Every line below that holds the string "navbarNav" must be copied.

Data items
------------------------------

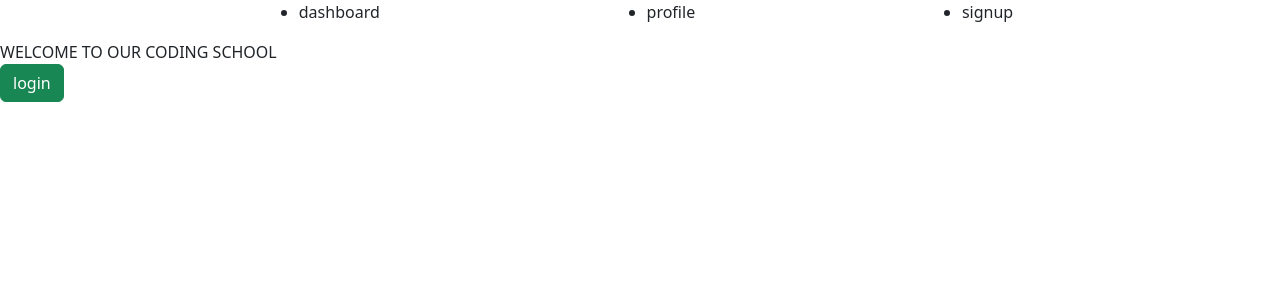
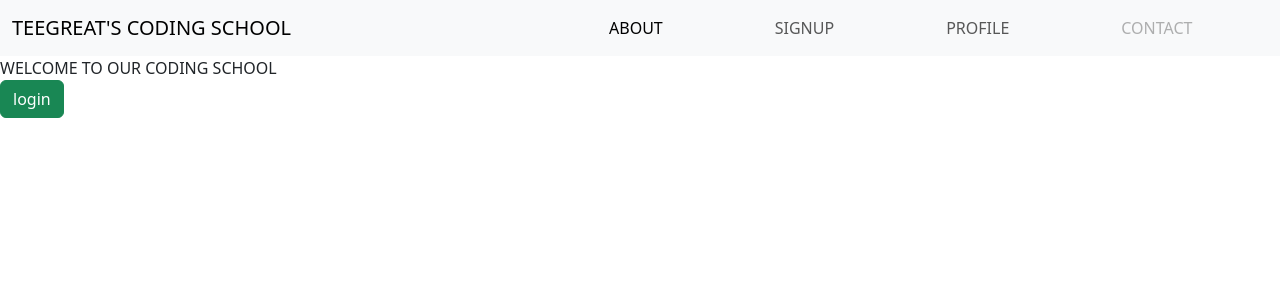
Before and after one commit to Tgreatltd/coding-school, a React (Create React App) app: page / in a window 1280 px wide. Shown: the top 300 px of the page. Built offline with nearby package versions, Linux system fonts and the light colour scheme.

Commit message:
new commit

```diff
--- /dev/null
+++ b/src/school/Coding.css
@@ -0,0 +1,13 @@
+.coding{
+    height: 50px;
+    width: 100%;
+    background-color: aqua;
+    display: flex;
+    align-items: center;
+    justify-content: space-between;
+}
+
+
+#dist{
+    width: 150px;
+}
--- a/src/school/Home.jsx
+++ b/src/school/Home.jsx
@@ -1,5 +1,6 @@
 import React from 'react'
 import Navbar from './Navbar'
+import './Coding.css'
 
 const Home = () => {
   return (
--- a/src/school/Navbar.jsx
+++ b/src/school/Navbar.jsx
@@ -1,13 +1,48 @@
 import React from 'react'
+import './Coding.css'
 
 const Navbar = () => {
   return (
     <div>
+        {/* <div className='coding'>
+          <nav>
         <ul style={{display:'flex', justifyContent:'space-evenly'}}>
-            <li>dashboard</li>
-            <li>profile</li>
+          <div>TEEGREAT CODING SCHOOL</div>
+            <li>About</li>
+            <li>Contact</li>
             <li>signup</li>
         </ul>
+        </nav>
+
+        </div> */}
+
+<nav className="navbar navbar-expand-lg bg-body-tertiary" id='nav'>
+  <div className="container-fluid">
+    <a className="navbar-brand" href="#">TEEGREAT'S CODING SCHOOL</a>
+    <button className="navbar-toggler" type="button" data-bs-toggle="collapse" data-bs-target="#navbarNav" aria-controls="navbarNav" aria-expanded="false" aria-label="Toggle navigation">
+      <span className="navbar-toggler-icon"></span>
+    </button>
+    <div className="collapse navbar-collapse" id="navbarNav">
+      <ul className="navbar-nav">
+      <li className="nav-item px-5">
+          <a className="nav-link" href="#" id='dist'></a>
+        </li>
+        <li className="nav-item px-5">
+          <a className="nav-link active" aria-current="page" href="#">ABOUT</a>
+        </li>
+        <li className="nav-item px-5">
+          <a className="nav-link" href="#">SIGNUP</a>
+        </li>
+        <li className="nav-item px-5">
+          <a className="nav-link" href="#">PROFILE</a>
+        </li>
+        <li className="nav-item px-5">
+          <a className="nav-link disabled" aria-disabled="true">CONTACT</a>
+        </li>
+      </ul>
+    </div>
+  </div>
+</nav>
     </div>
   )
 }
```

------------------------------

• Response to this exercise:
+    <button className="navbar-toggler" type="button" data-bs-toggle="collapse" data-bs-target="#navbarNav" aria-controls="navbarNav" aria-expanded="false" aria-label="Toggle navigation">
+    <div className="collapse navbar-collapse" id="navbarNav">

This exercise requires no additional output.